• **Change detection data**
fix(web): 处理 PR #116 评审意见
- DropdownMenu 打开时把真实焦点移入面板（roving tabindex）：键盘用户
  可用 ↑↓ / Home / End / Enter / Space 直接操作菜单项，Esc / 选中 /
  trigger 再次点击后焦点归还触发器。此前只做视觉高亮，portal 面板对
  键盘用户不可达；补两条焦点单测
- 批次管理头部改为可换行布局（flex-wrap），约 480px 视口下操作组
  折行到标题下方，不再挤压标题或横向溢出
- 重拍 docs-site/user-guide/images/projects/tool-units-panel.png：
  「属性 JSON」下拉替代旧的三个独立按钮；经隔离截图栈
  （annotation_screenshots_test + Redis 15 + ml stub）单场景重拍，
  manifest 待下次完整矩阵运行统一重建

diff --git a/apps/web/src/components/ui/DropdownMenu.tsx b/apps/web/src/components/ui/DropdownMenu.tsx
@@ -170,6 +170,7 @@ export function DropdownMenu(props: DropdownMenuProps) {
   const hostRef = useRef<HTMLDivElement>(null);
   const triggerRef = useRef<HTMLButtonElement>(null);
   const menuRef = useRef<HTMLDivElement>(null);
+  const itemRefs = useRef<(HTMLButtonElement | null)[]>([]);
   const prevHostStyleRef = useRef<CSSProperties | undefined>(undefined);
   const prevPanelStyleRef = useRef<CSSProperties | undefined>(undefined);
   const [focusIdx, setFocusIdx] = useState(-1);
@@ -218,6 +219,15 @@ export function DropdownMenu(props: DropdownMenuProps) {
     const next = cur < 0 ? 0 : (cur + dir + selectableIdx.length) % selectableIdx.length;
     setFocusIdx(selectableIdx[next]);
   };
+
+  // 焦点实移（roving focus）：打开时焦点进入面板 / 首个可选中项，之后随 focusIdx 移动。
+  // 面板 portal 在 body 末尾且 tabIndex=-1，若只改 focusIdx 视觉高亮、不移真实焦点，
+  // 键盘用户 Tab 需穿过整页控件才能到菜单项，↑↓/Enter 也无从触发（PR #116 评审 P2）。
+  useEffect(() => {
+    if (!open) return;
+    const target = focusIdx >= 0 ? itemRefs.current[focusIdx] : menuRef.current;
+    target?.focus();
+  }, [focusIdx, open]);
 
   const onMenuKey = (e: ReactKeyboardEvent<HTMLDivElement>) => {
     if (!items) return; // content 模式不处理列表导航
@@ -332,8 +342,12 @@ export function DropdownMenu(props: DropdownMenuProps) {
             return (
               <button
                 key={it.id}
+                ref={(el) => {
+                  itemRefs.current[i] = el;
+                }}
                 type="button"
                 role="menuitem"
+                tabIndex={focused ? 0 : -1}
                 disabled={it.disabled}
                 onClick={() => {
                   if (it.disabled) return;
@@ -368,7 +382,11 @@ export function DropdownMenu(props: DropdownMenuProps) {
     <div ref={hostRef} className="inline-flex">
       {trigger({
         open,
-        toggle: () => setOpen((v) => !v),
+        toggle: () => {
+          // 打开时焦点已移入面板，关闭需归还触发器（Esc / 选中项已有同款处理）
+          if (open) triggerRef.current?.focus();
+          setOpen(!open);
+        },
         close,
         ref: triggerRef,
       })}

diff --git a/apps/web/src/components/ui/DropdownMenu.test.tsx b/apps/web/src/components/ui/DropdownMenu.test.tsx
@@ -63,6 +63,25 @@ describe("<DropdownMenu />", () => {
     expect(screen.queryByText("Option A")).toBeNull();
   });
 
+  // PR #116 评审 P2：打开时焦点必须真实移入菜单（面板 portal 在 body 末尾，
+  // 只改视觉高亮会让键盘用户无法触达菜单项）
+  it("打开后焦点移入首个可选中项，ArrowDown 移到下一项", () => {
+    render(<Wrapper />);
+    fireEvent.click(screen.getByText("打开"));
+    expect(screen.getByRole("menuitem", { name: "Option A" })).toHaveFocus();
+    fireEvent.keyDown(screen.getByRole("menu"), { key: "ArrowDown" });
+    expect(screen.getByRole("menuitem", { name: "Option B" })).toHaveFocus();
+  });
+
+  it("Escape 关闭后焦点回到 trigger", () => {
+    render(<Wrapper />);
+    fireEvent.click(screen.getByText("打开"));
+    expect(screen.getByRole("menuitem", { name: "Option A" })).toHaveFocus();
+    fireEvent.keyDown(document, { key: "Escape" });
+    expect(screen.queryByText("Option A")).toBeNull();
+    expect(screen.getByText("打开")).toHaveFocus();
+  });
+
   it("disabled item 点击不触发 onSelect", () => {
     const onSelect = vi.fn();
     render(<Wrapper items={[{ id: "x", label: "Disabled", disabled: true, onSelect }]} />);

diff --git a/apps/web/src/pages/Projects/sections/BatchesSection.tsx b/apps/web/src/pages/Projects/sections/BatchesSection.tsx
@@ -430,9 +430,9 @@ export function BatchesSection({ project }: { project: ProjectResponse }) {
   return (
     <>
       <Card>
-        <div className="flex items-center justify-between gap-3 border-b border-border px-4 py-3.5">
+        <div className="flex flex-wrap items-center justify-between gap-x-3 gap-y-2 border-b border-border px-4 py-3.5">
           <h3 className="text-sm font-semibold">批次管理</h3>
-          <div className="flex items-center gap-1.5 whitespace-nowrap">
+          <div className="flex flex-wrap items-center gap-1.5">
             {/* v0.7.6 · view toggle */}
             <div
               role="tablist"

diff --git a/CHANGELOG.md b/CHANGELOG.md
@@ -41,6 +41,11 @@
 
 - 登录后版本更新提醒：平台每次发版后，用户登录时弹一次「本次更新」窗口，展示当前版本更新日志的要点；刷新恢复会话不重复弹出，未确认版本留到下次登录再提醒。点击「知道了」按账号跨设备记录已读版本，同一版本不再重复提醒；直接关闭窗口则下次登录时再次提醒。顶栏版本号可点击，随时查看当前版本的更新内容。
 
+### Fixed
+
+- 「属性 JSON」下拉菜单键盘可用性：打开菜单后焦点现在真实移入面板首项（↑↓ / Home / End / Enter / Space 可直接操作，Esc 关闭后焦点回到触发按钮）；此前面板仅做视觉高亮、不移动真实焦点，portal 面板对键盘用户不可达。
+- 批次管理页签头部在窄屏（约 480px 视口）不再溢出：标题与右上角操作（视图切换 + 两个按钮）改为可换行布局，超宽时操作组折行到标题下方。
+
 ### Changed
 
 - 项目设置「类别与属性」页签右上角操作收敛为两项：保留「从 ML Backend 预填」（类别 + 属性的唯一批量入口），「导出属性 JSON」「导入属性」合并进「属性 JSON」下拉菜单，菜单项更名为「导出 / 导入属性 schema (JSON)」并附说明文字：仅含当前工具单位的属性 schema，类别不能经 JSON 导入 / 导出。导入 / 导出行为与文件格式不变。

• **To do**
Retype the entries above exactly as they appear.

• **Task solution**
fix(web): 处理 PR #116 评审意见
- DropdownMenu 打开时把真实焦点移入面板（roving tabindex）：键盘用户
  可用 ↑↓ / Home / End / Enter / Space 直接操作菜单项，Esc / 选中 /
  trigger 再次点击后焦点归还触发器。此前只做视觉高亮，portal 面板对
  键盘用户不可达；补两条焦点单测
- 批次管理头部改为可换行布局（flex-wrap），约 480px 视口下操作组
  折行到标题下方，不再挤压标题或横向溢出
- 重拍 docs-site/user-guide/images/projects/tool-units-panel.png：
  「属性 JSON」下拉替代旧的三个独立按钮；经隔离截图栈
  （annotation_screenshots_test + Redis 15 + ml stub）单场景重拍，
  manifest 待下次完整矩阵运行统一重建

diff --git a/apps/web/src/components/ui/DropdownMenu.tsx b/apps/web/src/components/ui/DropdownMenu.tsx
@@ -170,6 +170,7 @@ export function DropdownMenu(props: DropdownMenuProps) {
   const hostRef = useRef<HTMLDivElement>(null);
   const triggerRef = useRef<HTMLButtonElement>(null);
   const menuRef = useRef<HTMLDivElement>(null);
+  const itemRefs = useRef<(HTMLButtonElement | null)[]>([]);
   const prevHostStyleRef = useRef<CSSProperties | undefined>(undefined);
   const prevPanelStyleRef = useRef<CSSProperties | undefined>(undefined);
   const [focusIdx, setFocusIdx] = useState(-1);
@@ -218,6 +219,15 @@ export function DropdownMenu(props: DropdownMenuProps) {
     const next = cur < 0 ? 0 : (cur + dir + selectableIdx.length) % selectableIdx.length;
     setFocusIdx(selectableIdx[next]);
   };
+
+  // 焦点实移（roving focus）：打开时焦点进入面板 / 首个可选中项，之后随 focusIdx 移动。
+  // 面板 portal 在 body 末尾且 tabIndex=-1，若只改 focusIdx 视觉高亮、不移真实焦点，
+  // 键盘用户 Tab 需穿过整页控件才能到菜单项，↑↓/Enter 也无从触发（PR #116 评审 P2）。
+  useEffect(() => {
+    if (!open) return;
+    const target = focusIdx >= 0 ? itemRefs.current[focusIdx] : menuRef.current;
+    target?.focus();
+  }, [focusIdx, open]);
 
   const onMenuKey = (e: ReactKeyboardEvent<HTMLDivElement>) => {
     if (!items) return; // content 模式不处理列表导航
@@ -332,8 +342,12 @@ export function DropdownMenu(props: DropdownMenuProps) {
             return (
               <button
                 key={it.id}
+                ref={(el) => {
+                  itemRefs.current[i] = el;
+                }}
                 type="button"
                 role="menuitem"
+                tabIndex={focused ? 0 : -1}
                 disabled={it.disabled}
                 onClick={() => {
                   if (it.disabled) return;
@@ -368,7 +382,11 @@ export function DropdownMenu(props: DropdownMenuProps) {
     <div ref={hostRef} className="inline-flex">
       {trigger({
         open,
-        toggle: () => setOpen((v) => !v),
+        toggle: () => {
+          // 打开时焦点已移入面板，关闭需归还触发器（Esc / 选中项已有同款处理）
+          if (open) triggerRef.current?.focus();
+          setOpen(!open);
+        },
         close,
         ref: triggerRef,
       })}

diff --git a/apps/web/src/components/ui/DropdownMenu.test.tsx b/apps/web/src/components/ui/DropdownMenu.test.tsx
@@ -63,6 +63,25 @@ describe("<DropdownMenu />", () => {
     expect(screen.queryByText("Option A")).toBeNull();
   });
 
+  // PR #116 评审 P2：打开时焦点必须真实移入菜单（面板 portal 在 body 末尾，
+  // 只改视觉高亮会让键盘用户无法触达菜单项）
+  it("打开后焦点移入首个可选中项，ArrowDown 移到下一项", () => {
+    render(<Wrapper />);
+    fireEvent.click(screen.getByText("打开"));
+    expect(screen.getByRole("menuitem", { name: "Option A" })).toHaveFocus();
+    fireEvent.keyDown(screen.getByRole("menu"), { key: "ArrowDown" });
+    expect(screen.getByRole("menuitem", { name: "Option B" })).toHaveFocus();
+  });
+
+  it("Escape 关闭后焦点回到 trigger", () => {
+    render(<Wrapper />);
+    fireEvent.click(screen.getByText("打开"));
+    expect(screen.getByRole("menuitem", { name: "Option A" })).toHaveFocus();
+    fireEvent.keyDown(document, { key: "Escape" });
+    expect(screen.queryByText("Option A")).toBeNull();
+    expect(screen.getByText("打开")).toHaveFocus();
+  });
+
   it("disabled item 点击不触发 onSelect", () => {
     const onSelect = vi.fn();
     render(<Wrapper items={[{ id: "x", label: "Disabled", disabled: true, onSelect }]} />);

diff --git a/apps/web/src/pages/Projects/sections/BatchesSection.tsx b/apps/web/src/pages/Projects/sections/BatchesSection.tsx
@@ -430,9 +430,9 @@ export function BatchesSection({ project }: { project: ProjectResponse }) {
   return (
     <>
       <Card>
-        <div className="flex items-center justify-between gap-3 border-b border-border px-4 py-3.5">
+        <div className="flex flex-wrap items-center justify-between gap-x-3 gap-y-2 border-b border-border px-4 py-3.5">
           <h3 className="text-sm font-semibold">批次管理</h3>
-          <div className="flex items-center gap-1.5 whitespace-nowrap">
+          <div className="flex flex-wrap items-center gap-1.5">
             {/* v0.7.6 · view toggle */}
             <div
               role="tablist"

diff --git a/CHANGELOG.md b/CHANGELOG.md
@@ -41,6 +41,11 @@
 
 - 登录后版本更新提醒：平台每次发版后，用户登录时弹一次「本次更新」窗口，展示当前版本更新日志的要点；刷新恢复会话不重复弹出，未确认版本留到下次登录再提醒。点击「知道了」按账号跨设备记录已读版本，同一版本不再重复提醒；直接关闭窗口则下次登录时再次提醒。顶栏版本号可点击，随时查看当前版本的更新内容。
 
+### Fixed
+
+- 「属性 JSON」下拉菜单键盘可用性：打开菜单后焦点现在真实移入面板首项（↑↓ / Home / End / Enter / Space 可直接操作，Esc 关闭后焦点回到触发按钮）；此前面板仅做视觉高亮、不移动真实焦点，portal 面板对键盘用户不可达。
+- 批次管理页签头部在窄屏（约 480px 视口）不再溢出：标题与右上角操作（视图切换 + 两个按钮）改为可换行布局，超宽时操作组折行到标题下方。
+
 ### Changed
 
 - 项目设置「类别与属性」页签右上角操作收敛为两项：保留「从 ML Backend 预填」（类别 + 属性的唯一批量入口），「导出属性 JSON」「导入属性」合并进「属性 JSON」下拉菜单，菜单项更名为「导出 / 导入属性 schema (JSON)」并附说明文字：仅含当前工具单位的属性 schema，类别不能经 JSON 导入 / 导出。导入 / 导出行为与文件格式不变。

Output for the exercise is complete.